Key events on the trip include an address to the National Assembly in the capital, Abuja, and a meeting with the South Africa-Nigeria Business Forum, Zuma’s office has announced.
Pretoria is putting a positive spin on the visit, talking up the pair’s “good bilateral political, economic and social relations” and potential new business opportunities.
But neither presidency made mention of tensions between the two countries, including most recently the massive fine imposed by Nigeria on South African telecoms giant MTN.
MTN’s Nigeria operation was handed a $3.9 billion penalty in October last year for failing to disconnect 5.1 million unregistered SIM cards.
The company, which is trying to negotiate a settlement, has so far paid out $250 million but its headline earnings for last year have taken a hit as a result.
Other South African firms in Nigeria have reportedly complained of being targeted. There have also been official criticisms of Nigeria’s response to a deadly building collapse in Lagos in 2014.
Eighty-one of the 116 victims were South African nationals. Pretoria said their bodies were not repatriated quickly enough.
On the Nigerian side there have been complaints about South African visa restrictions while in April last year the pair got into a spat about the recall of Nigeria’s two top diplomats.

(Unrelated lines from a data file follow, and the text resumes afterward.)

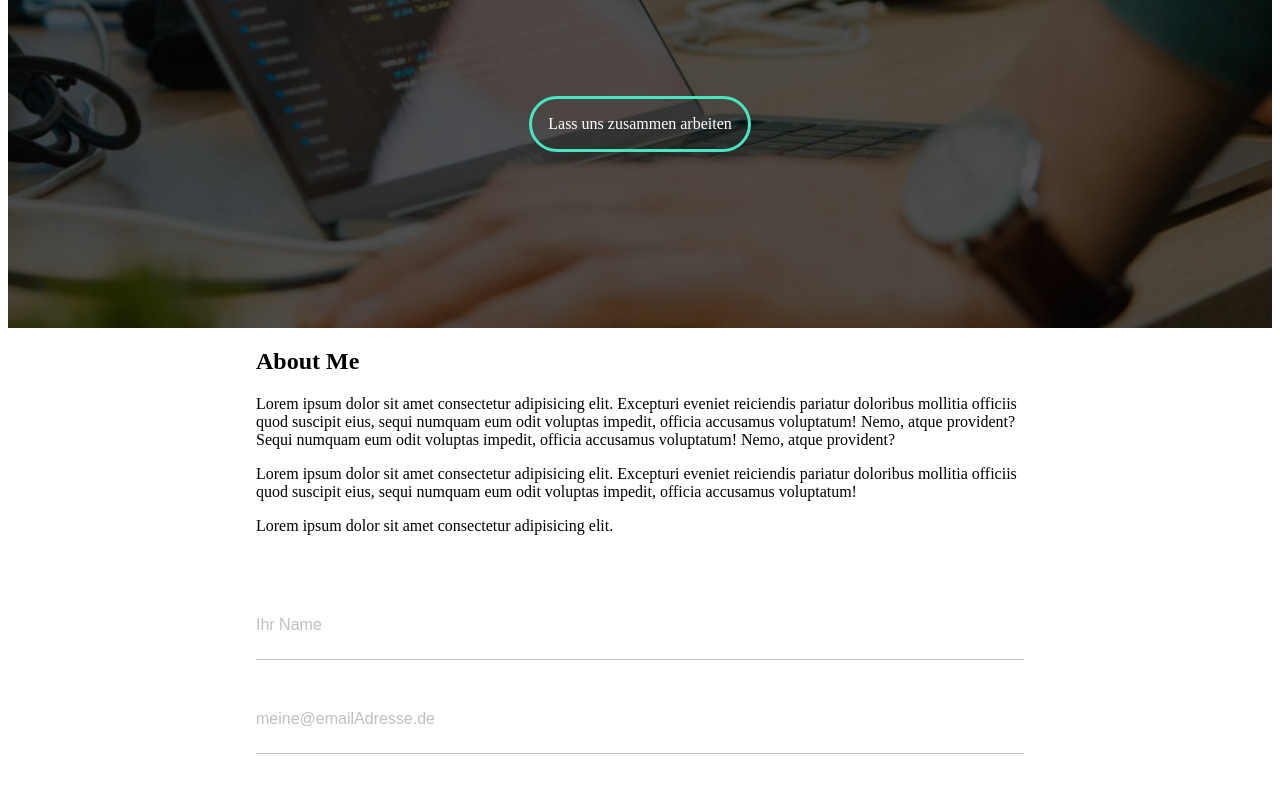
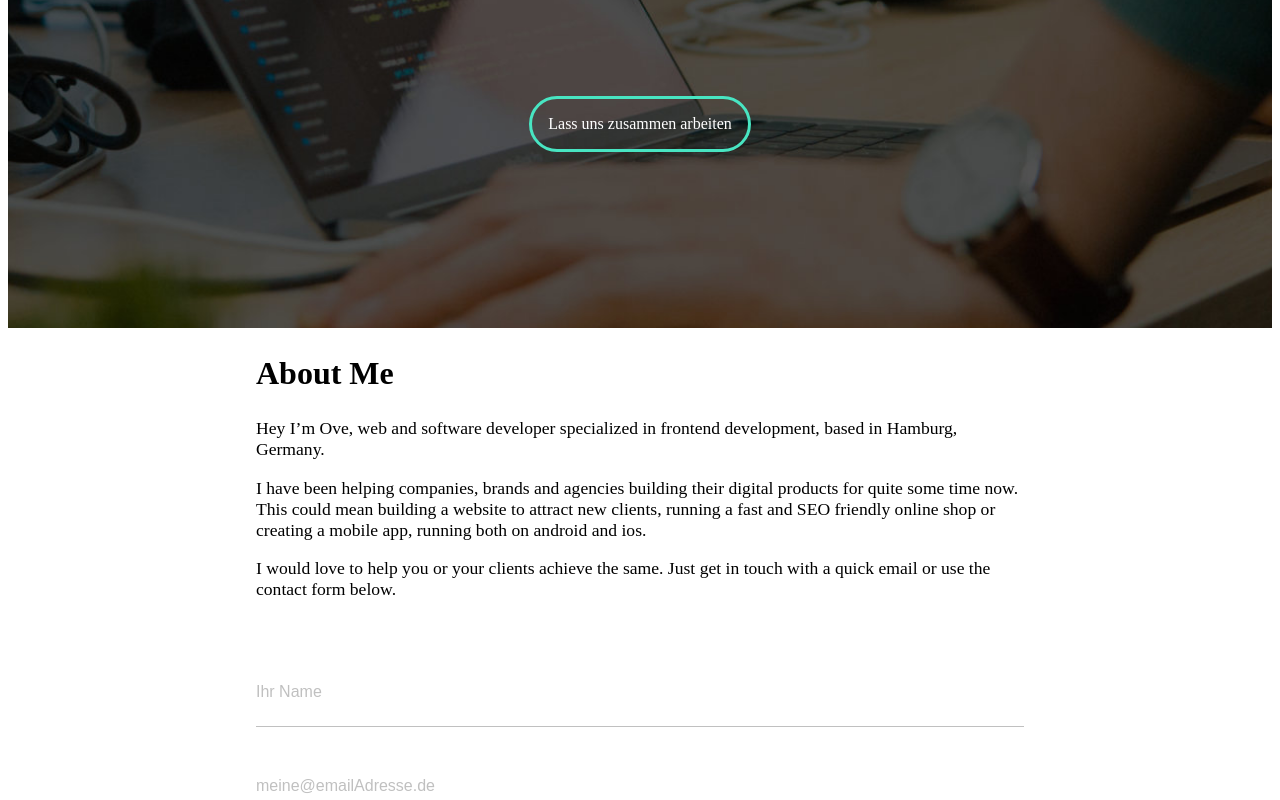
Before and after one commit to tarpier/ovedoll.de, a Gatsby site: page / in a window 1280 px wide. Shown: the part 484-1284 px from the top of the page. Built offline with nearby package versions, Linux system fonts and the light colour scheme; Gatsby itself is replaced by a stand-in of ours.

Commit message:
adds about-me content

```diff
--- a/src/components/AboutMe/index.js
+++ b/src/components/AboutMe/index.js
@@ -12,9 +12,15 @@ type Props = {
 };
 
 const AboutContainer = styled.div`
+  font-size: 1.1rem;
+
   @media screen and (${breakpoints.medium}) {
     width: 75%;
     margin: 0 auto;
+  }
+
+  h2 {
+    font-size: 2rem;
   }
 `;
 
--- a/src/content/about.md
+++ b/src/content/about.md
@@ -6,8 +6,8 @@ date: "2018-02-21"
 
 ## About Me
 
-Lorem ipsum dolor sit amet consectetur adipisicing elit. Excepturi eveniet reiciendis pariatur doloribus mollitia officiis quod suscipit eius, sequi numquam eum odit voluptas impedit, officia accusamus voluptatum! Nemo, atque provident? Sequi numquam eum odit voluptas impedit, officia accusamus voluptatum! Nemo, atque provident?
+Hey I’m Ove, web and software developer specialized in frontend development, based in Hamburg, Germany.
 
-Lorem ipsum dolor sit amet consectetur adipisicing elit. Excepturi eveniet reiciendis pariatur doloribus mollitia officiis quod suscipit eius, sequi numquam eum odit voluptas impedit, officia accusamus voluptatum!
+I have been helping companies, brands and agencies building their digital products for quite some time now. This could mean building a website to attract new clients, running a fast and SEO friendly online shop or creating a mobile app, running both on android and ios.
 
-Lorem ipsum dolor sit amet consectetur adipisicing elit.
+I would love to help you or your clients achieve the same. Just get in touch with a quick email or use the contact form below.
```
Also changed, not shown: 1 other file.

The return of the high commissioner to Pretoria and consul-general in Johannesburg came in the wake of anti-immigrant attacks about which Nigeria said it was “deeply concerned”.

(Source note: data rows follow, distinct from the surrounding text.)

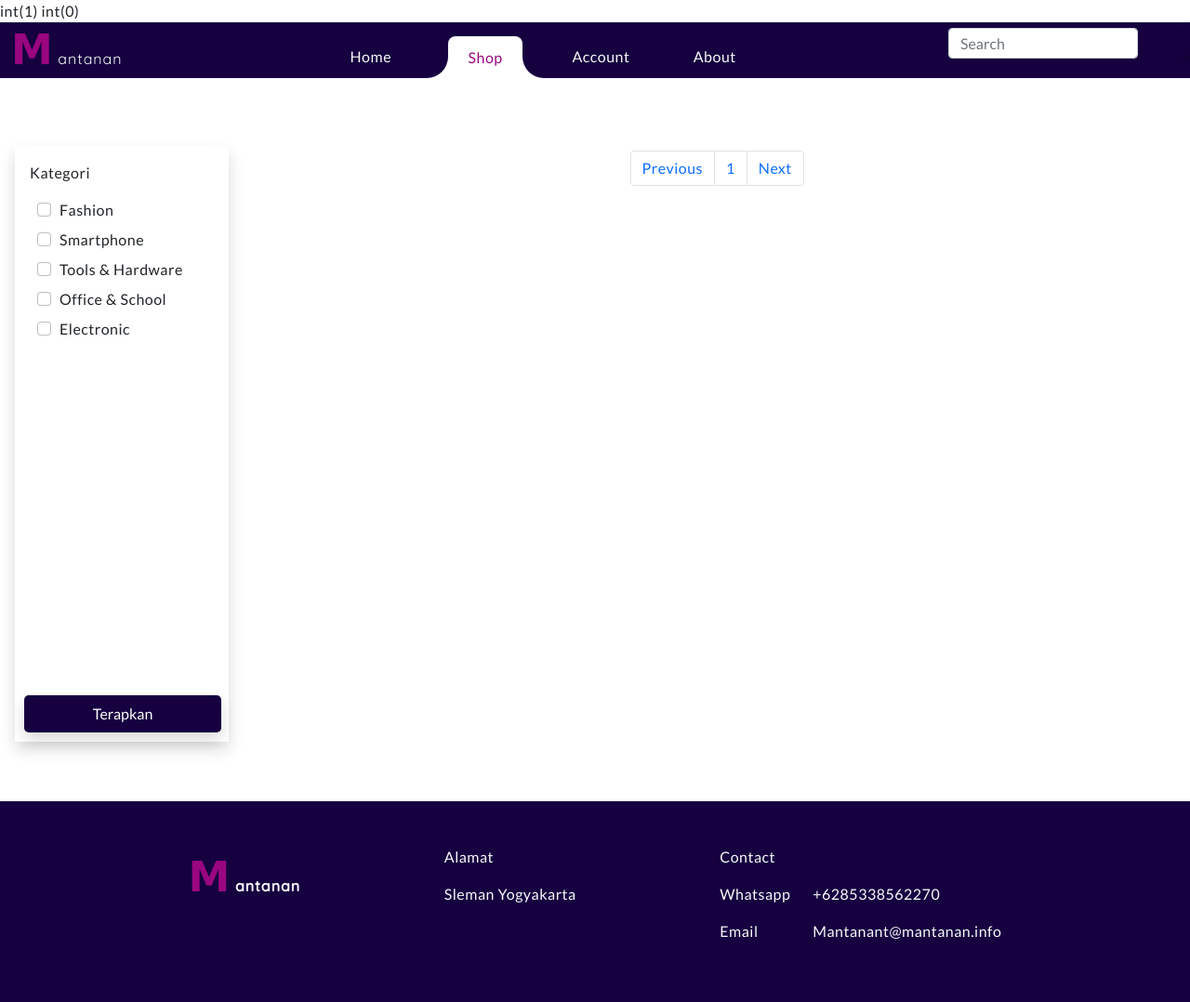
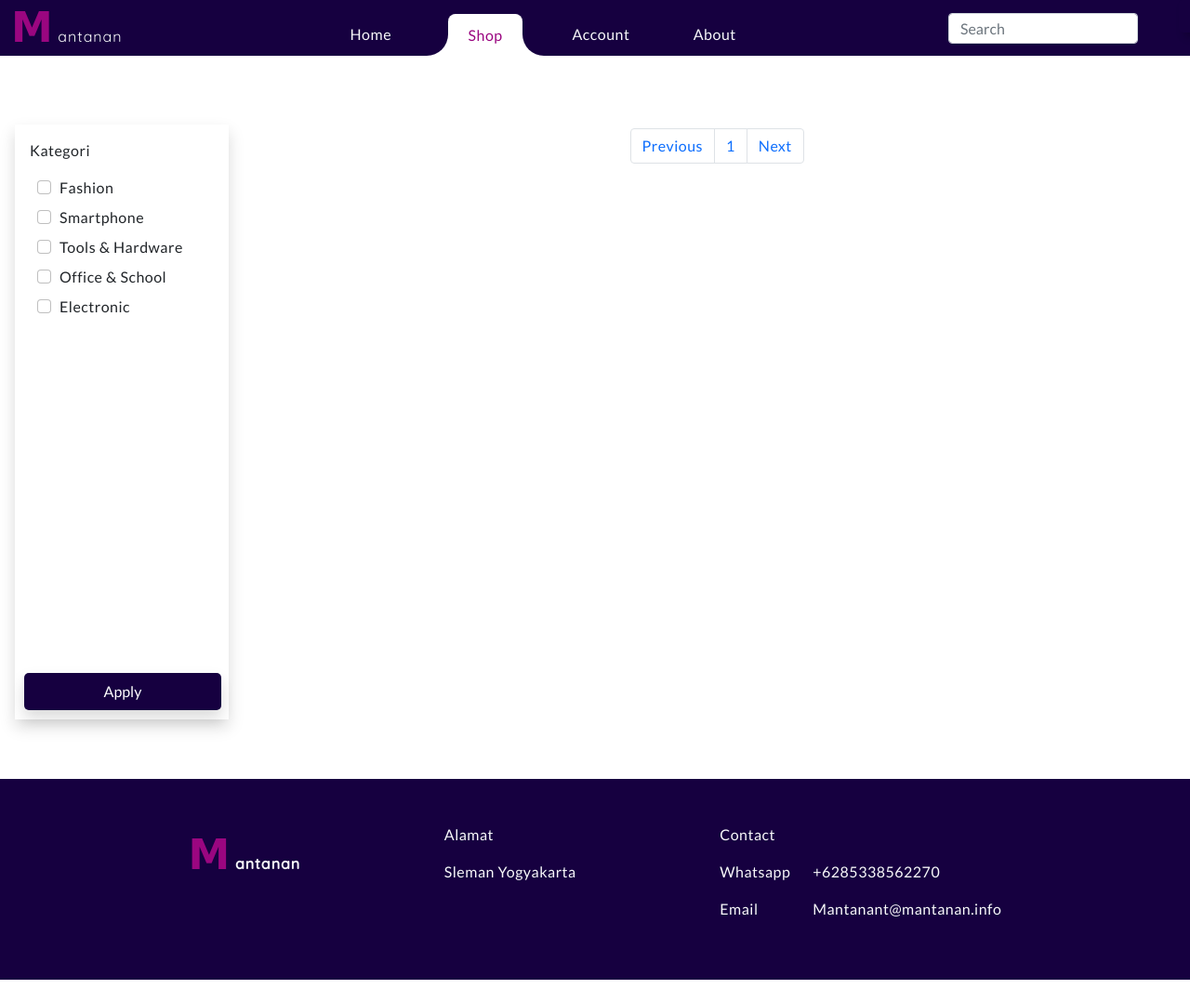
Before and after one commit to rbjanhefi/Mantanan, a PHP site: page /view/page/home.php?pages=0 in a window 1280 px wide; the page is wider, and only the part inside the window is pictured. Shown: that part at 93% size. After the commit the page ends 1054 px from the top of that part, so only its background shows below. Run offline with PHP 8.4, Linux system fonts and the light colour scheme; data comes from the database, SQL or seed files in the repository; some libraries are stand-ins or nearby versions; some web fonts are replaced.

Commit message:
Add files via upload

```diff
--- a/view/css/home.css
+++ b/view/css/home.css
@@ -37,16 +37,16 @@ section.content {
     cursor: pointer;
 }
 
-.terapkan {
+.apply {
     position: absolute;
     bottom: 0;
     margin: 10px;
     width: 100% !important;
 }
 
-.terapkan > button {
-    width: 92%;
-    height: 40px;
+.apply > input[type='submit'] {
+    width: 92% !important;
+    height: 40px !important;
     background-color: #160040;
     border: none;
     color: #fff;
@@ -55,7 +55,7 @@ section.content {
     transform: translateY(0);
 }
 
-.terapkan > button:active {
+.apply > input[type='submit']:active {
     transform: translateY(5px) !important;
     box-shadow: none !important;
 }
--- a/view/page/home.php
+++ b/view/page/home.php
@@ -4,28 +4,53 @@ include '../../model/db_connect.php';
 
 $cari = "";
 
+if(isset($_POST['key'])){
+    $cari = $_POST['key'];
+    $data = mysqli_query($conn, "SELECT * FROM `products` WHERE product_name LIKE '%$cari%' OR product_desc LIKE '%$cari%'");
+}else if(isset($_POST['apply'])){
+    if(empty($_POST['cat'])){
+        $data = mysqli_query($conn, "SELECT * FROM products");
+    }else{
+        $cari = $_POST['cat'];
+        if(count($cari) > 1){
+        $data = mysqli_query($conn, "SELECT * FROM products WHERE category IN ('" . implode("','", $cari) . "')");
+        }else{
+        $a=$cari[0];
+        $data = mysqli_query($conn, "SELECT * FROM products WHERE category LIKE'$a'");
+     }
+    }
+}else{
+    $data = mysqli_query($conn, "SELECT * FROM products");
+}
 
 $totalpageshow = 2;
-$data = mysqli_query($conn, "select * from products");
 $totaldata=mysqli_num_rows($data);
 $totalpage = ceil($totaldata/$totalpageshow);
 $activepage = (isset($_GET['pages'])) ? $_GET['pages'] : 1;
 $firstpage = ($totalpageshow*$activepage)- $totalpageshow;
 
-var_dump((int)$totalpage);
-var_dump((int)$activepage);
-
-
 
 if(isset($_POST['key'])){
     $cari = $_POST['key'];
-    $query = mysqli_query($conn, "SELECT * FROM `products` LIMIT $firstpage,$totalpageshow WHERE product_name LIKE '%$cari%' OR product_desc LIKE '%$cari%'");
+    $query = mysqli_query($conn, "SELECT * FROM `products` WHERE product_name LIKE '%$cari%' OR product_desc LIKE '%$cari%' LIMIT $firstpage,$totalpageshow");
+}else if(isset($_POST['apply'])){
+    if(empty($_POST['cat'])){
+        $query = mysqli_query($conn, "SELECT * FROM products LIMIT $firstpage,$totalpageshow");
+    }else{
+        $cari = $_POST['cat'];
+        if(count($cari) > 1){
+        $query = mysqli_query($conn, "SELECT * FROM products WHERE category IN ('" . implode("','", $cari) . "') LIMIT $firstpage,$totalpageshow");
+        }else{
+        $a=$cari[0];
+        $query= mysqli_query($conn, "SELECT * FROM products WHERE category LIKE'$a'LIMIT $firstpage,$totalpageshow");
+     }
+    }
 }else{
     $query = mysqli_query($conn, "SELECT * FROM products LIMIT $firstpage,$totalpageshow");
 }
 
+?>
 
-?>
 <!doctype html>
 <html lang="en">
 
@@ -94,41 +119,43 @@ if(isset($_POST['key'])){
             <div class="title m-3">
                 <p>Kategori</p>
                 </div>
+            <form action="" method="POST" >
                 <div class="checkbok ps-2">
                     <div class="form-check mx-3 mt-2 mb-2">
-                    <input class="form-check-input" type="checkbox" value="" id="flexCheckDefault">
+                        <input class="form-check-input" type="checkbox" name="cat[]" value="Fashion" id="flexCheckDefault">
                         <label class="form-check-label" for="flexCheckDefault">
                             Fashion
                         </label>
                     </div>
                     <div class="form-check mx-3 mt-2 mb-2">
-                    <input class="form-check-input" type="checkbox" value="" id="flexCheckDefault">
+                        <input class="form-check-input" type="checkbox" name="cat[]" value="Smartphone" id="flexCheckDefault">
                         <label class="form-check-label" for="flexCheckDefault">
                             Smartphone
                         </label>
                     </div>
                     <div class="form-check mx-3 mt-2 mb-2">
-                    <input class="form-check-input" type="checkbox" value="" id="flexCheckDefault">
+                        <input class="form-check-input" type="checkbox" name="cat[]" value="Tools & Hardware" id="flexCheckDefault">
                         <label class="form-check-label" for="flexCheckDefault">
                             Tools & Hardware
                         </label>
                     </div>
                     <div class="form-check mx-3 mt-2 mb-2">
-                    <input class="form-check-input" type="checkbox" value="" id="flexCheckDefault">
+                        <input class="form-check-input" type="checkbox" name="cat[]" value="Office & School" id="flexCheckDefault">
                         <label class="form-check-label" for="flexCheckDefault">
                             Office & School
                         </label>
                     </div>
                     <div class="form-check mx-3 mt-2 mb-2">
-                    <input class="form-check-input" type="checkbox" value="" id="flexCheckDefault">
+                        <input class="form-check-input" type="checkbox" name="cat[]" value="Electronic" id="flexCheckDefault">
                         <label class="form-check-label" for="flexCheckDefault">
                             Electronic
                         </label>
                     </div>
                 </div>
-            <div class="terapkan">
-                <button class="shadow">Terapkan</button>
+                <div class="apply">
+                    <input type="submit" value="Apply" name="apply" class="shadow">
                 </div>
+            </form>
         </div>
         <div class="containerProduk w-100 h-75">
             <div class="produk p-2 ps-5 mt-1 d-flex flex-wrap">
--- a/view/page/product.php
+++ b/view/page/product.php
@@ -141,7 +141,7 @@ if(isset($_POST['key'])){
                 </div>
             </div>
             <div class="logout ms-2 mb-1">
-                <a class="Cbtn d-flex align-items-center justify-content-center" href="../../model/login_out.php">Logout
+            <a class="Cbtn d-flex align-items-center justify-content-center" href="../../model/login_out.php">Logout
                     <i class="ri-logout-circle-r-line"></i>
                 </a>
             </div>
@@ -162,8 +162,8 @@ if(isset($_POST['key'])){
                                 }
                                 if(isset($_GET['success'])){
 
-                                  echo "<p class='success alert alert-success ms-5' style='font-size:13px; width: 825px; top: 130px; '>";
-                                  echo "<a name='close' href='product.php'><i class='login ri-close-line' style='right: 0px;'></i></a>";
+                                  echo "<p class='success alert alert-success' style='font-size:13px; width: 750px; top: 130px; '>";
+                                  echo "<a name='close' href='product.php'><i class='login ri-close-line' style='left: 710px;'></i></a>";
                                   echo $_GET['success'];
                               }
 
--- a/view/page/productEdit.php
+++ b/view/page/productEdit.php
@@ -145,7 +145,7 @@ $pimg = $result['image_file'];
                 </div>
             </div>
             <div class="logout ms-2 mb-1">
-                <a class="Cbtn d-flex align-items-center justify-content-center" href="../../model/login_out.php">Logout
+            <a class="Cbtn d-flex align-items-center justify-content-center" href="../../model/login_out.php">Logout
                     <i class="ri-logout-circle-r-line"></i>
                 </a>
             </div>
@@ -168,7 +168,7 @@ $pimg = $result['image_file'];
                                 }
                                 if(isset($_GET['success'])){
 
-                                  echo "<p class='success alert alert-success ' style='font-size:13px; width: 500px; top: 130px;'>";
+                                  echo "<p class='success alert alert-success' style='font-size:13px; width: 500px; top: 130px; '>";
                                   echo "<a name='close' href='profile.php'><i class='login ri-close-line' style='left: 460px;'></i></a>";
                                   echo $_GET['success'];
                               }
@@ -231,7 +231,7 @@ $pimg = $result['image_file'];
                                 <input type="number" name="product_price" class="form-control" id="inputEmail3" value="<?php echo $price ?>">
                             </div>
                         </div>
-                        <div class="d-grid mb-2  mt-5 gap-2 w-75 bottom-0  d-md-flex w-75 me-5 justify-content-end">
+                        <div class="d-grid mb-2 mt-5 gap-2 w-75 bottom-0  d-md-flex w-100 me-5 justify-content-end">
                             <input type="submit" class="Cbtn" id="edit" name="update"  value="Update">
                         </div>
                     </form>
--- a/view/page/productUpload.php
+++ b/view/page/productUpload.php
@@ -134,7 +134,7 @@ include '../../model/profile_chek.php';
                 </div>
             </div>
             <div class="logout ms-2 mb-1">
-                <a class="Cbtn d-flex align-items-center justify-content-center" href="../../model/login_out.php">Logout
+            <a class="Cbtn d-flex align-items-center justify-content-center" href="../../model/login_out.php">Logout
                     <i class="ri-logout-circle-r-line"></i>
                 </a>
             </div>
@@ -190,7 +190,7 @@ include '../../model/profile_chek.php';
                             </div>
                         </div>
                         <div class="row mb-3  ">
-                        <label for="inputPassword3" class="col-sm-2 text-muted  ">Category</label>
+                            <label for="inputPassword3" class="col-sm-2 text-muted  ">Category</label>
                             <div class="dropdown w-50 ">
                                     <select  name='category' id='category'>
                                         <option value="" >Choose category</option>
--- a/view/page/profile.php
+++ b/view/page/profile.php
@@ -6,7 +6,7 @@ if (!isset($_SESSION['email'])) {
     header("location:login.php?error=Please login first!");
 }
 
-//MENAMPILKAN INFORMASI PASSWORD
+//MENAMPILKAN INFORMASI USER
 include '../../model/profile_show.php';
 
 ?>
@@ -219,13 +219,13 @@ include '../../model/profile_show.php';
                                 <input type="text" class="form-control" id="inputEmail3" name="address" value="<?php echo $address ?>">
                             </div>
                         </div>
-                        <div class="d-grid mb-2 mt-5 gap-2 w-75 bottom-0  d-md-flex w-100 justify-content-center">
+                        <div class="d-grid mb-2 mt-5 gap-2 w-75 bottom-0  d-md-flex w-100 me-5 justify-content-end">
                             <input type="submit" class="Cbtn" id="edit" name="edit"  value="Update">
                         </div>
                     </form>
                 </div>
                 <form class="uploaudData d-flex flex-column justify-content-between" method="POST" action="../../model/profile_picture.php" enctype="multipart/form-data">
-                    <div class="imageProduk ms-4 mt-5 pt-4">
+                            <div class="imageProduk ms-4 mt-3">
                                 <div class="w-100">
                                     <input class="form-control uploadFile"  type="file" name="profile_picture" id="profile_picture">
                                     <p class="text-muted fs-7 mb-0 mt-2 ">*Max file size 1MB</p>
```
Also changed, not shown: view/page/productDetail.php (+4 -20 lines), view/css/card.css (line endings or trailing spaces), view/css/detailproduk.css (line endings or trailing spaces), view/css/editproduct.css (line endings or trailing spaces), view/css/postProduk.css (line endings or trailing spaces), view/css/profile.css (line endings or trailing spaces), view/page/profilePassword.php (line endings or trailing spaces). Lines whose indentation alone changed are shown as unchanged.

Zuma will be accompanied to Nigeria by his ministers of trade and industry, international relations, defence, home affairs, and mineral resources, as well as captains of industry.
Observers have taken the presence of a strong ministerial delegation as a sign of a desire to resolve mutual complaints and possible deals to help Nigeria diversify its economy away from oil.
Nigeria under President Muhammadu Buhari’s predecessor Goodluck Jonathan became Africa’s leading economy after a re-basing exercise of GDP.
But the global fall in oil prices has slashed government revenues, severely weakening the naira currency and driving up the cost of living.